§ **REQUIRED WORK**: Your reply should reproduce the data below without a single alteration, apart from dropping the images.

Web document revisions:
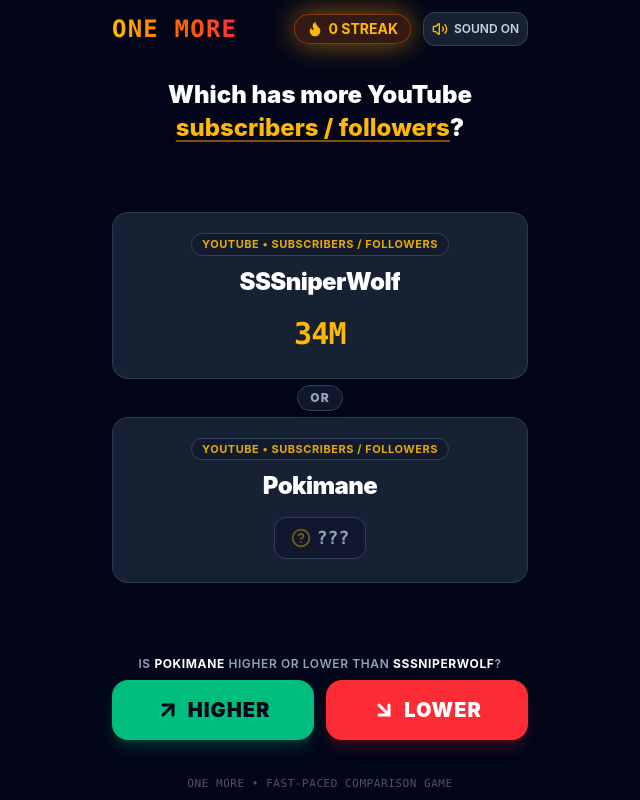
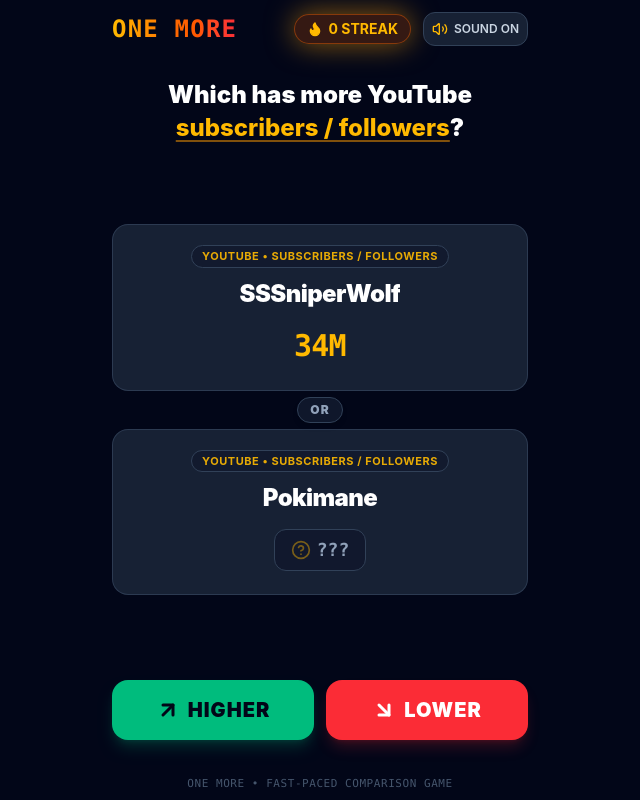
Before and after one commit to ShreyashSrivastavaa/OneMore, a React (Vite) app: page / in a window 1280 px wide. Both pictures are taken after a click on the button "START GAME". Shown: the whole page, without its empty margins (320-960 px from the left). Built offline with nearby package versions, Linux system fonts and the light colour scheme.

Commit message:
feat: implement core game logic and UI for question-based comparison gameplay

```diff
--- a/src/App.jsx
+++ b/src/App.jsx
@@ -100,7 +100,15 @@
         setIsNewBest(true);
       }
 
-      setCurrentScreen(SCREEN.RESULT_CORRECT);
+      // Directly get and load next question
+      const q = getNextQuestion(nextStreak, usedQuestionIds);
+      const newUsedIds = new Set(usedQuestionIds);
+      newUsedIds.add(q.id);
+
+      setUsedQuestionIds(newUsedIds);
+      setCurrentQuestion(q);
+      // Stay on GAME screen
+      setCurrentScreen(SCREEN.GAME);
     } else {
       const recordBroken = saveBestStreak(currentStreak);
       if (recordBroken) {
@@ -109,16 +117,6 @@
       }
       setCurrentScreen(SCREEN.RESULT_WRONG);
     }
-  };
-
-  const handleNextQuestion = () => {
-    const q = getNextQuestion(currentStreak, usedQuestionIds);
-    const newUsedIds = new Set(usedQuestionIds);
-    newUsedIds.add(q.id);
-
-    setUsedQuestionIds(newUsedIds);
-    setCurrentQuestion(q);
-    setCurrentScreen(SCREEN.GAME);
   };
 
   return (
@@ -140,17 +138,10 @@
 
         {currentScreen === SCREEN.GAME && currentQuestion && (
           <GameScreen
+            key={currentQuestion.id}
             question={currentQuestion}
             currentStreak={currentStreak}
             onGuess={handleGuess}
-          />
-        )}
-
-        {currentScreen === SCREEN.RESULT_CORRECT && currentQuestion && (
-          <ResultCorrectScreen
-            question={currentQuestion}
-            newStreak={currentStreak}
-            onNextQuestion={handleNextQuestion}
           />
         )}
 
--- a/src/components/GameScreen.jsx
+++ b/src/components/GameScreen.jsx
@@ -85,11 +85,7 @@
       </div>
 
       {/* Action Buttons: HIGHER / LOWER */}
-      <div className="w-full pt-3 pb-2 space-y-2">
-        <p className="text-xs text-center text-slate-400 font-semibold uppercase tracking-wider">
-          Is <span className="text-white font-bold">{question.entityB}</span> higher or lower than <span className="text-white font-bold">{question.entityA}</span>?
-        </p>
-
+      <div className="w-full pt-3 pb-2">
         <div className="grid grid-cols-2 gap-3">
           <button
             onClick={() => handleGuess('HIGHER')}
```
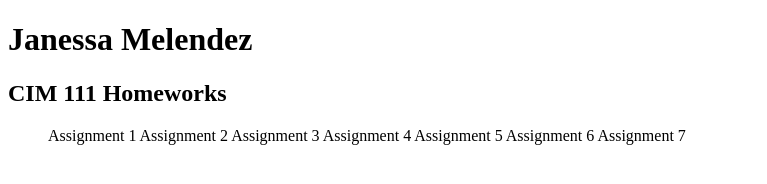
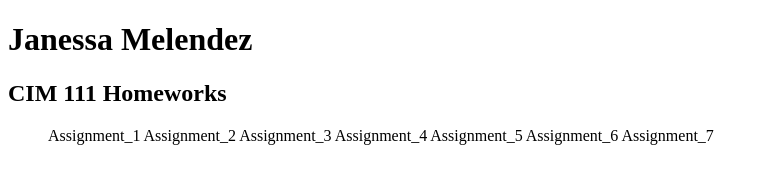
Before and after one commit to jmm650/CMI_111, a plain HTML site: page HW_Folder/index.html in a window 1280 px wide. Shown: the whole page, without its empty margins (0-767 px from the left). Drawn offline with Linux system fonts and the light colour scheme.

Commit message:
Update files

```diff
--- a/HW_Folder/index.html
+++ b/HW_Folder/index.html
@@ -8,13 +8,13 @@
     <h1>Janessa Melendez</h1>
     <h2>CIM 111 Homeworks</h2>
     <ol>
-      <li<a href="assignment 1">Assignment 1</a></li>
-      <li<a href="assignment 2">Assignment 2</a></li>
-      <li<a href="assignment 3">Assignment 3</a></li>
-      <li<a href="assignment 4">Assignment 4</a></li>
-      <li<a href="assignment 5">Assignment 5</a></li>
-      <li<a href="assignment 6">Assignment 6</a></li>
-      <li<a href="assignment 7">Assignment 7</a></li>
+      <li<a href="assignment_1">Assignment_1</a></li>
+      <li<a href="Assignment_2">Assignment_2</a></li>
+      <li<a href="Assignment_3">Assignment_3</a></li>
+      <li<a href="Assignment_4">Assignment_4</a></li>
+      <li<a href="Assignment_5">Assignment_5</a></li>
+      <li<a href="Assignment_6">Assignment_6</a></li>
+      <li<a href="Assignment_7">Assignment_7</a></li>
       </ol>
   </body>
 </html>
```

§ **SOLVED PROBLEM**:
Before and after one commit to ShreyashSrivastavaa/OneMore, a React (Vite) app: page / in a window 1280 px wide. Both pictures are taken after a click on the button "START GAME". Shown: the whole page, without its empty margins (320-960 px from the left). Built offline with nearby package versions, Linux system fonts and the light colour scheme.

Commit message:
feat: implement core game logic and UI for question-based comparison gameplay

```diff
--- a/src/App.jsx
+++ b/src/App.jsx
@@ -100,7 +100,15 @@
         setIsNewBest(true);
       }
 
-      setCurrentScreen(SCREEN.RESULT_CORRECT);
+      // Directly get and load next question
+      const q = getNextQuestion(nextStreak, usedQuestionIds);
+      const newUsedIds = new Set(usedQuestionIds);
+      newUsedIds.add(q.id);
+
+      setUsedQuestionIds(newUsedIds);
+      setCurrentQuestion(q);
+      // Stay on GAME screen
+      setCurrentScreen(SCREEN.GAME);
     } else {
       const recordBroken = saveBestStreak(currentStreak);
       if (recordBroken) {
@@ -109,16 +117,6 @@
       }
       setCurrentScreen(SCREEN.RESULT_WRONG);
     }
-  };
-
-  const handleNextQuestion = () => {
-    const q = getNextQuestion(currentStreak, usedQuestionIds);
-    const newUsedIds = new Set(usedQuestionIds);
-    newUsedIds.add(q.id);
-
-    setUsedQuestionIds(newUsedIds);
-    setCurrentQuestion(q);
-    setCurrentScreen(SCREEN.GAME);
   };
 
   return (
@@ -140,17 +138,10 @@
 
         {currentScreen === SCREEN.GAME && currentQuestion && (
           <GameScreen
+            key={currentQuestion.id}
             question={currentQuestion}
             currentStreak={currentStreak}
             onGuess={handleGuess}
-          />
-        )}
-
-        {currentScreen === SCREEN.RESULT_CORRECT && currentQuestion && (
-          <ResultCorrectScreen
-            question={currentQuestion}
-            newStreak={currentStreak}
-            onNextQuestion={handleNextQuestion}
           />
         )}
 
--- a/src/components/GameScreen.jsx
+++ b/src/components/GameScreen.jsx
@@ -85,11 +85,7 @@
       </div>
 
       {/* Action Buttons: HIGHER / LOWER */}
-      <div className="w-full pt-3 pb-2 space-y-2">
-        <p className="text-xs text-center text-slate-400 font-semibold uppercase tracking-wider">
-          Is <span className="text-white font-bold">{question.entityB}</span> higher or lower than <span className="text-white font-bold">{question.entityA}</span>?
-        </p>
-
+      <div className="w-full pt-3 pb-2">
         <div className="grid grid-cols-2 gap-3">
           <button
             onClick={() => handleGuess('HIGHER')}
```
Before and after one commit to jmm650/CMI_111, a plain HTML site: page HW_Folder/index.html in a window 1280 px wide. Shown: the whole page, without its empty margins (0-767 px from the left). Drawn offline with Linux system fonts and the light colour scheme.

Commit message:
Update files

```diff
--- a/HW_Folder/index.html
+++ b/HW_Folder/index.html
@@ -8,13 +8,13 @@
     <h1>Janessa Melendez</h1>
     <h2>CIM 111 Homeworks</h2>
     <ol>
-      <li<a href="assignment 1">Assignment 1</a></li>
-      <li<a href="assignment 2">Assignment 2</a></li>
-      <li<a href="assignment 3">Assignment 3</a></li>
-      <li<a href="assignment 4">Assignment 4</a></li>
-      <li<a href="assignment 5">Assignment 5</a></li>
-      <li<a href="assignment 6">Assignment 6</a></li>
-      <li<a href="assignment 7">Assignment 7</a></li>
+      <li<a href="assignment_1">Assignment_1</a></li>
+      <li<a href="Assignment_2">Assignment_2</a></li>
+      <li<a href="Assignment_3">Assignment_3</a></li>
+      <li<a href="Assignment_4">Assignment_4</a></li>
+      <li<a href="Assignment_5">Assignment_5</a></li>
+      <li<a href="Assignment_6">Assignment_6</a></li>
+      <li<a href="Assignment_7">Assignment_7</a></li>
       </ol>
   </body>
 </html>
```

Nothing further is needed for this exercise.